** Task directions **
Copy the entries exactly. Their pictures do not belong in the copy.

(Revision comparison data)
══════════════════════════════

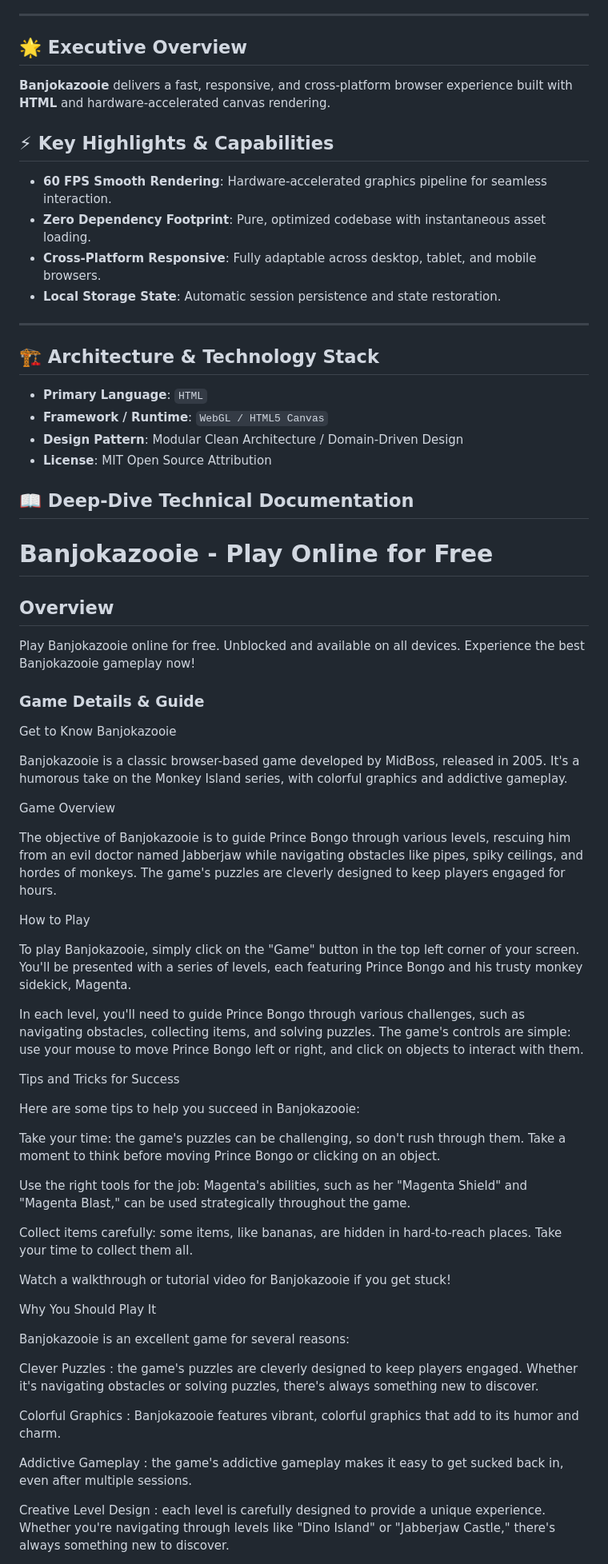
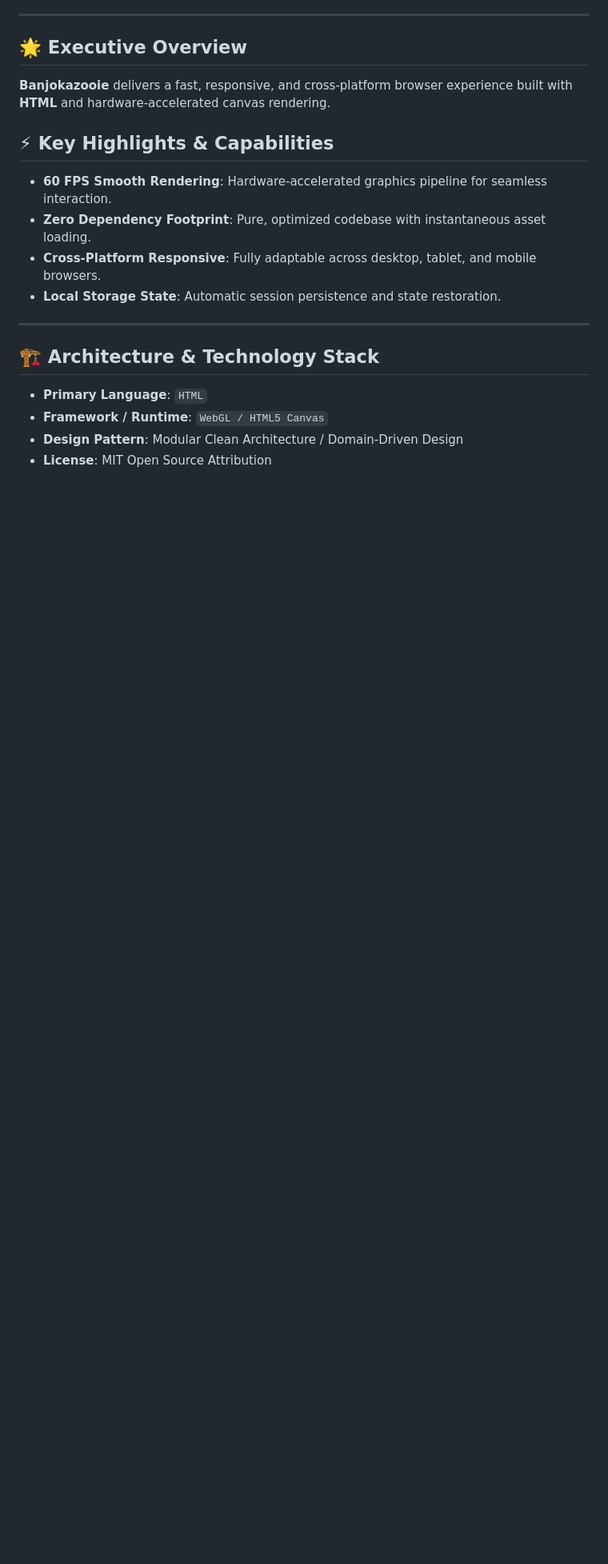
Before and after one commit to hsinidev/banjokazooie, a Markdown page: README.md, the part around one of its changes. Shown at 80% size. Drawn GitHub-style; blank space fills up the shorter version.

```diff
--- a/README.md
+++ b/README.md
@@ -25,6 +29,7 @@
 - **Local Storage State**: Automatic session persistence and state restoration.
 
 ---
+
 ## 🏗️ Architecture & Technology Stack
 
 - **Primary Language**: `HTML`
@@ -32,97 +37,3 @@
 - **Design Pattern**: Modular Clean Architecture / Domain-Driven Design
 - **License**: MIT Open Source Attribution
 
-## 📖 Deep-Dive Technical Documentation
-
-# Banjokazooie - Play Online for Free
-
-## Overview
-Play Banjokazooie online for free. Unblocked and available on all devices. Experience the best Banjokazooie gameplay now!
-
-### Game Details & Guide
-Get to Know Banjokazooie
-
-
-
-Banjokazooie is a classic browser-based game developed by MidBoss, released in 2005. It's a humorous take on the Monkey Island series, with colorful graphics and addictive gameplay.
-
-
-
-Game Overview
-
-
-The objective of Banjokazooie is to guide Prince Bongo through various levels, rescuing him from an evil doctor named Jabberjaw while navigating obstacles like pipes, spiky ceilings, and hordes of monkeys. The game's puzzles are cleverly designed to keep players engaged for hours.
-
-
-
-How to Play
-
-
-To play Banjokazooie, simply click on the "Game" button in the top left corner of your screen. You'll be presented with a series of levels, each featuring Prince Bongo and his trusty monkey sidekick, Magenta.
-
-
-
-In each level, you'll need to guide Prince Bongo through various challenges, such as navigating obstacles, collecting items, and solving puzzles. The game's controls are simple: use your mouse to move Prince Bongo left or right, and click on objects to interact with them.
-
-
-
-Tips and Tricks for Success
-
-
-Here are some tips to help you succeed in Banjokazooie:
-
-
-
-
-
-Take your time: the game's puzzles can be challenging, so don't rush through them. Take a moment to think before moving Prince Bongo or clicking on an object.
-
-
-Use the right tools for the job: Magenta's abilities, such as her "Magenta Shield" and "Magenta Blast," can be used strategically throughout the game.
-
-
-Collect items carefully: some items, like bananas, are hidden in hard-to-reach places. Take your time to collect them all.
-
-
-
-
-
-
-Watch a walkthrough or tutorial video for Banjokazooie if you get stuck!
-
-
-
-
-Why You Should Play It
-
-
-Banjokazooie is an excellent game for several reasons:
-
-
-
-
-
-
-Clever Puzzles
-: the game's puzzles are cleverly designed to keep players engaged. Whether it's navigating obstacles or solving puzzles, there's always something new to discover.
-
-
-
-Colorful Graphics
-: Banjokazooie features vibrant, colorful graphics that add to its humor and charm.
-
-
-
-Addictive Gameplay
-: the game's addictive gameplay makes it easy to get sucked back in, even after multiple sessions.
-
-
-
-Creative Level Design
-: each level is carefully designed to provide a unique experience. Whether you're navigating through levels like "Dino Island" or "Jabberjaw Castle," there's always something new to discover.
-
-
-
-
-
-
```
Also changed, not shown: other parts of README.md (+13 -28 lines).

══════════════════════════════

** Answer to the exercise **
Before and after one commit to hsinidev/banjokazooie, a Markdown page: README.md, the part around one of its changes. Shown at 80% size. Drawn GitHub-style; blank space fills up the shorter version.

```diff
--- a/README.md
+++ b/README.md
@@ -25,6 +29,7 @@
 - **Local Storage State**: Automatic session persistence and state restoration.
 
 ---
+
 ## 🏗️ Architecture & Technology Stack
 
 - **Primary Language**: `HTML`
@@ -32,97 +37,3 @@
 - **Design Pattern**: Modular Clean Architecture / Domain-Driven Design
 - **License**: MIT Open Source Attribution
 
-## 📖 Deep-Dive Technical Documentation
-
-# Banjokazooie - Play Online for Free
-
-## Overview
-Play Banjokazooie online for free. Unblocked and available on all devices. Experience the best Banjokazooie gameplay now!
-
-### Game Details & Guide
-Get to Know Banjokazooie
-
-
-
-Banjokazooie is a classic browser-based game developed by MidBoss, released in 2005. It's a humorous take on the Monkey Island series, with colorful graphics and addictive gameplay.
-
-
-
-Game Overview
-
-
-The objective of Banjokazooie is to guide Prince Bongo through various levels, rescuing him from an evil doctor named Jabberjaw while navigating obstacles like pipes, spiky ceilings, and hordes of monkeys. The game's puzzles are cleverly designed to keep players engaged for hours.
-
-
-
-How to Play
-
-
-To play Banjokazooie, simply click on the "Game" button in the top left corner of your screen. You'll be presented with a series of levels, each featuring Prince Bongo and his trusty monkey sidekick, Magenta.
-
-
-
-In each level, you'll need to guide Prince Bongo through various challenges, such as navigating obstacles, collecting items, and solving puzzles. The game's controls are simple: use your mouse to move Prince Bongo left or right, and click on objects to interact with them.
-
-
-
-Tips and Tricks for Success
-
-
-Here are some tips to help you succeed in Banjokazooie:
-
-
-
-
-
-Take your time: the game's puzzles can be challenging, so don't rush through them. Take a moment to think before moving Prince Bongo or clicking on an object.
-
-
-Use the right tools for the job: Magenta's abilities, such as her "Magenta Shield" and "Magenta Blast," can be used strategically throughout the game.
-
-
-Collect items carefully: some items, like bananas, are hidden in hard-to-reach places. Take your time to collect them all.
-
-
-
-
-
-
-Watch a walkthrough or tutorial video for Banjokazooie if you get stuck!
-
-
-
-
-Why You Should Play It
-
-
-Banjokazooie is an excellent game for several reasons:
-
-
-
-
-
-
-Clever Puzzles
-: the game's puzzles are cleverly designed to keep players engaged. Whether it's navigating obstacles or solving puzzles, there's always something new to discover.
-
-
-
-Colorful Graphics
-: Banjokazooie features vibrant, colorful graphics that add to its humor and charm.
-
-
-
-Addictive Gameplay
-: the game's addictive gameplay makes it easy to get sucked back in, even after multiple sessions.
-
-
-
-Creative Level Design
-: each level is carefully designed to provide a unique experience. Whether you're navigating through levels like "Dino Island" or "Jabberjaw Castle," there's always something new to discover.
-
-
-
-
-
-
```
Also changed, not shown: other parts of README.md (+13 -28 lines).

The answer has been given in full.